Synopses & Reviews
Dorothy Wordsworth's journals are a unique record of her life with her brother William, at the time when he was at the height of his poetic powers. Invaluable for the insight they give into the daily life of the poet and his friendship with Coleridge, they are also remarkable for their spontaneity and immediacy, and for the vivid descriptions of people, places, and incidents that inspired some of Wordsworth's best-loved poems. The Grasmere Journal was begun at Dove Cottage in May 1800 and kept for three years. Dorothy notes the walks and the weather, the friends, country neighbors and beggars on the roads; she sets down accounts of the garden, of Wordsworth's marriage, their concern for Coleridge, the composition of poetry. The earlier Alfoxden Journal was written during 1797-8, when the Wordsworths lived near Coleridge in Somerset. Not intended for publication, but to "give Wm Pleasure by it," both journals have a quality recognized by Wordsworth when he wrote of Dorothy that "she gave me eyes, she gave me ears."

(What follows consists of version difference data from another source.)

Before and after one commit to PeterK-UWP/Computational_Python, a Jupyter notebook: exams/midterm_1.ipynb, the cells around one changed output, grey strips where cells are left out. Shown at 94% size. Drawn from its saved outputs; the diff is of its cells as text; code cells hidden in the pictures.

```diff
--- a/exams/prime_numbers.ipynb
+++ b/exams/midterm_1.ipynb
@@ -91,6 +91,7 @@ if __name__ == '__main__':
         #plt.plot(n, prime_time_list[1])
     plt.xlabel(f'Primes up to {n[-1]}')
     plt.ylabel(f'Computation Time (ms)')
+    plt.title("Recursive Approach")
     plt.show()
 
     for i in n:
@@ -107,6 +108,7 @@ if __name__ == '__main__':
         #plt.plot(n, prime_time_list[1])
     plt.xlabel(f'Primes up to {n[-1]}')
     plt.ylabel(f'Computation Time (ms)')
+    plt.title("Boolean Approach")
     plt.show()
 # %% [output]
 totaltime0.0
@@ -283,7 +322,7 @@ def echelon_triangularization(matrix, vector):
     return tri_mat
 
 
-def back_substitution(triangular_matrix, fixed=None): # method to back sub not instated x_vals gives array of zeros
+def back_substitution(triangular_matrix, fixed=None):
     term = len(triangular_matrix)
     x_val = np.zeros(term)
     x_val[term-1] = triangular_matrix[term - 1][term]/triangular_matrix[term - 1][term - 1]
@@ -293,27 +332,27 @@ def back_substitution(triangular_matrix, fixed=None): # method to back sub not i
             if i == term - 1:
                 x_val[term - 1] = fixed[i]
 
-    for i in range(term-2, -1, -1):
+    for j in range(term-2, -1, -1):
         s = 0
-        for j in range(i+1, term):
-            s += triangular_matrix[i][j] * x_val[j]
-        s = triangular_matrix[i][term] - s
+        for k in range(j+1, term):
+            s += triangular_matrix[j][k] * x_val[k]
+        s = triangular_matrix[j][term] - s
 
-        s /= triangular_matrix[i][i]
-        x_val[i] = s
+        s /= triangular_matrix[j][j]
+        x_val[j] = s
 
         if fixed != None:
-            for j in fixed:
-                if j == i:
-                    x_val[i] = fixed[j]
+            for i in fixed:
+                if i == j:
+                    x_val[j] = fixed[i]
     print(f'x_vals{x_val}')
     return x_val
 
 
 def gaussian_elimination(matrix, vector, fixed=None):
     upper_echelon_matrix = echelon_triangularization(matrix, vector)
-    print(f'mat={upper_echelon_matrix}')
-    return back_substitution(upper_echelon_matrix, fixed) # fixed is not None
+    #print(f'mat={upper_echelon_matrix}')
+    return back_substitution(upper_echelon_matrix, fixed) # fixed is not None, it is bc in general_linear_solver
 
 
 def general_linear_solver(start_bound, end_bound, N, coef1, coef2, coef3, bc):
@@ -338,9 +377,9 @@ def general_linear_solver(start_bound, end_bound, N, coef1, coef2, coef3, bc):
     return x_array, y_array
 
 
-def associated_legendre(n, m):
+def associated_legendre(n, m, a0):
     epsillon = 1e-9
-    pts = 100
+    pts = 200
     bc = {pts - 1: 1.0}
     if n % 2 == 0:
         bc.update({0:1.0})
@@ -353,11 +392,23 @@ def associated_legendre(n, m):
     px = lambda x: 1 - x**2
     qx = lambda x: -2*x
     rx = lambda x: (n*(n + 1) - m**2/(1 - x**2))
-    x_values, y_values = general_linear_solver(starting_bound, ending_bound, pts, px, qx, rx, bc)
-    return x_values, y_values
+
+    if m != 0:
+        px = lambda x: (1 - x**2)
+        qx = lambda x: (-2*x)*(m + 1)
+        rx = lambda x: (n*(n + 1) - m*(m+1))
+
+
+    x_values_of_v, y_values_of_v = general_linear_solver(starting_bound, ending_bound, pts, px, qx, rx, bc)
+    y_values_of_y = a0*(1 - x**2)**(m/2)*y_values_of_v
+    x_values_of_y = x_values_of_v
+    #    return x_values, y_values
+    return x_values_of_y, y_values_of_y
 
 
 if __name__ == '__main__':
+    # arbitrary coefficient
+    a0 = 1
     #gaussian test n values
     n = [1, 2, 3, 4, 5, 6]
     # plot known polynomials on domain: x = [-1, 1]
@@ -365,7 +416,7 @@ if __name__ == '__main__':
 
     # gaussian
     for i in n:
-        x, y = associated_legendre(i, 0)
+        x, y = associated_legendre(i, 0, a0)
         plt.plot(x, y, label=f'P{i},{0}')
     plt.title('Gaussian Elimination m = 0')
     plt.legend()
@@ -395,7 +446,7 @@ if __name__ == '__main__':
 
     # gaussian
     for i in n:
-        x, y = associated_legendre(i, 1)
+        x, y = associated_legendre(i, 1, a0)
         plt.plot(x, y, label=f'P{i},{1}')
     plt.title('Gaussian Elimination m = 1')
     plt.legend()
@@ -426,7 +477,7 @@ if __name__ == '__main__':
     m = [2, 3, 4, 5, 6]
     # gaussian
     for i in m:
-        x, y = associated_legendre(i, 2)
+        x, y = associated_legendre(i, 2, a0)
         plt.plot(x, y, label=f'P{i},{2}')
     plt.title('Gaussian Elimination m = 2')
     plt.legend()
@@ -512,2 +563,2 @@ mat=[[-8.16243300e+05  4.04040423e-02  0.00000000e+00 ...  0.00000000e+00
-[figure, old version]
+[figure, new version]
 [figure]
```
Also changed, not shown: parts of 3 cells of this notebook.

Wordsworth's "exquisite sister", as Coleridge described her, was not only the cherished companion of the two poets, but also a writer who possessed a geniune poetic imagination in her own right. The journals she kept at Alfoxden, in 1798, where her brother and Coleridge were composing the Lyrical Ballads and at Grasmere from 1800 to 1803, when she and Wordsworth were living at Dove Cottage are printed here for the first time as Dorothy wrote them. Two of Dorothy's poems are included in the appendix, along with thirty-three poems by Wordsworth, which are referred to in the journals.
Dorothy Wordsworth's The Grasmere Journals, begun in May 1800 while at Dove Cottage, and continued for nearly three years until January 1803, is perhaps the best-loved of all journals. Noting the walks and the weather, the friends, country neighbors and beggars on the roads, William Wordsworth's marriage, the composition of poetry, and their concern for Coleridge, her words bring those first years to vivid and intimate life. This edition has been prepared directly from the manuscripts with undeciphered words clarified, first thoughts, later insertions and deletions indicated, and Dorothy's hasty punctuation largely restored. It also offers rich explanatory notes, containing much new detail on friends and family, the scarcely-known people of the Grasmere valley, the books that were read, and the connections with William Wordsworth's poetry.